According to Al Jazeera, Israel has not taken responsibility for these attacks as the exchange of fire between Hezbollah and Israeli forces continues along the Israel-Lebanon border.

The risk of regional spillover of the Israeli-Palestine conflict remains high, Khaled Khiari, a top United Nations official told the Security Council on December 29, as delegates underscored that a full-blown conflict between Israel and Hizbullah would be catastrophic for Lebanon and the wider region.

Meanwhile, Israel continues to pound Gaza with air strikes as part of its efforts to ‘eliminate Hamas’ despite international calls, including that from the U.N. for a humanitarian ceasefire.

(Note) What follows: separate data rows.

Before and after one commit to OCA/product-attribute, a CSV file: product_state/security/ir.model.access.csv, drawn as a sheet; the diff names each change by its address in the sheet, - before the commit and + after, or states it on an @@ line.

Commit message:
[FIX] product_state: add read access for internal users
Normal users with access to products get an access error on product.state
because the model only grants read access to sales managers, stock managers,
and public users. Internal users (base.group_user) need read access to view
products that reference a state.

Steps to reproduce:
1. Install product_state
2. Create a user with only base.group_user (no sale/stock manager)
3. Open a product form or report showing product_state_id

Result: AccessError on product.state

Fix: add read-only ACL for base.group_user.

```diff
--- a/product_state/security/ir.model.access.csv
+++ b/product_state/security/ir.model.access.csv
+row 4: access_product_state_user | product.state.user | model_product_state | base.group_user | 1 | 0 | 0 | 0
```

The attacks have claimed the lives of over 22,000 Palestinians, since October 7, 2023, according to Gaza’s health ministry, with over 55,000 injured. Two-thirds of those killed in Israel’s bombardments are reported to be women and children.